| WHAT YOU HAVE TO DO |
Output each line of the data below exactly, omitting any image.

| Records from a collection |
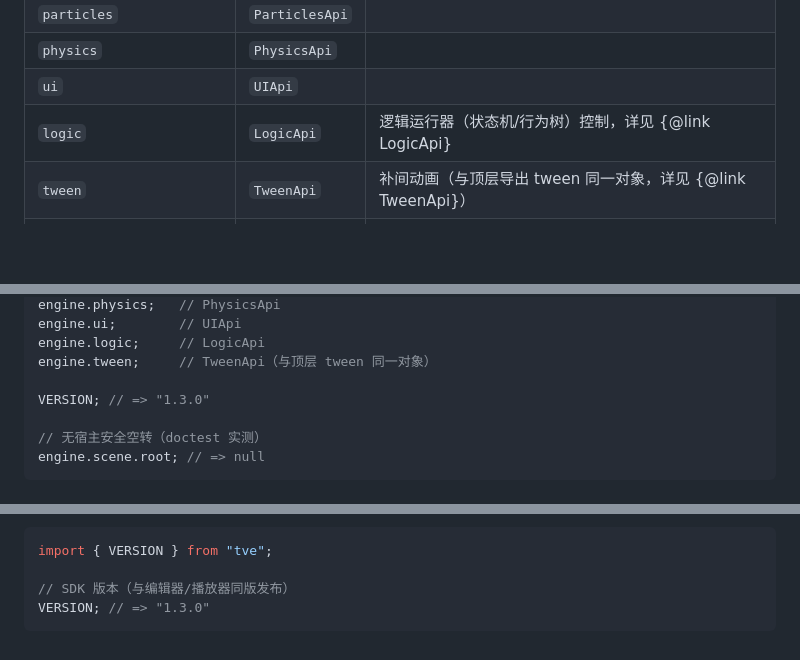
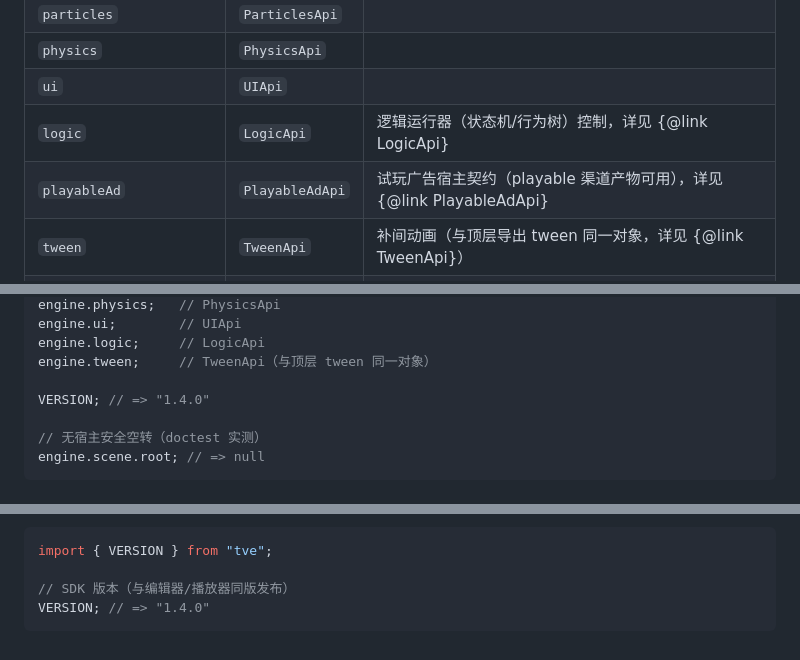
Before and after one commit to YeLanQ/tvehub-docs, a Markdown page: sdk/api.md, 3 parts joined by grey strips. GitHub-like rendering; blank space fills up the shorter version.

````diff
--- a/sdk/api.md
+++ b/sdk/api.md
@@ -4326,6 +4369,7 @@ engine.time.frame;          // => 0
 | `physics` | `PhysicsApi` |  |
 | `ui` | `UIApi` |  |
 | `logic` | `LogicApi` | 逻辑运行器（状态机/行为树）控制，详见 {@link LogicApi} |
+| `playableAd` | `PlayableAdApi` | 试玩广告宿主契约（playable 渠道产物可用），详见 {@link PlayableAdApi} |
 | `tween` | `TweenApi` | 补间动画（与顶层导出 tween 同一对象，详见 {@link TweenApi}） |
 | `log(...args: unknown[])` | `void` | 输出到编辑器控制台（预览）/ 浏览器控制台（发布产物） |
 | `warn(...args: unknown[])` | `void` |  |
@@ -4356,7 +4400,7 @@ engine.ui;        // UIApi
 engine.logic;     // LogicApi
 engine.tween;     // TweenApi（与顶层 tween 同一对象）
 
-VERSION; // => "1.3.0"
+VERSION; // => "1.4.0"
 
 // 无宿主安全空转（doctest 实测）
 engine.scene.root; // => null
@@ -4433,5 +4477,5 @@ SDK 版本（与编辑器/播放器同版发布）
 import { VERSION } from "tve";
 
 // SDK 版本（与编辑器/播放器同版发布）
-VERSION; // => "1.3.0"
-```
+VERSION; // => "1.4.0"
+```
````
Also changed, not shown: other parts of sdk/api.md (+43 -0 lines), sdk/overview.md (+1 -1 lines).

| EXERCISE OUTPUT |
Before and after one commit to YeLanQ/tvehub-docs, a Markdown page: sdk/api.md, 3 parts joined by grey strips. GitHub-like rendering; blank space fills up the shorter version.

````diff
--- a/sdk/api.md
+++ b/sdk/api.md
@@ -4326,6 +4369,7 @@ engine.time.frame;          // => 0
 | `physics` | `PhysicsApi` |  |
 | `ui` | `UIApi` |  |
 | `logic` | `LogicApi` | 逻辑运行器（状态机/行为树）控制，详见 {@link LogicApi} |
+| `playableAd` | `PlayableAdApi` | 试玩广告宿主契约（playable 渠道产物可用），详见 {@link PlayableAdApi} |
 | `tween` | `TweenApi` | 补间动画（与顶层导出 tween 同一对象，详见 {@link TweenApi}） |
 | `log(...args: unknown[])` | `void` | 输出到编辑器控制台（预览）/ 浏览器控制台（发布产物） |
 | `warn(...args: unknown[])` | `void` |  |
@@ -4356,7 +4400,7 @@ engine.ui;        // UIApi
 engine.logic;     // LogicApi
 engine.tween;     // TweenApi（与顶层 tween 同一对象）
 
-VERSION; // => "1.3.0"
+VERSION; // => "1.4.0"
 
 // 无宿主安全空转（doctest 实测）
 engine.scene.root; // => null
@@ -4433,5 +4477,5 @@ SDK 版本（与编辑器/播放器同版发布）
 import { VERSION } from "tve";
 
 // SDK 版本（与编辑器/播放器同版发布）
-VERSION; // => "1.3.0"
-```
+VERSION; // => "1.4.0"
+```
````
Also changed, not shown: other parts of sdk/api.md (+43 -0 lines), sdk/overview.md (+1 -1 lines).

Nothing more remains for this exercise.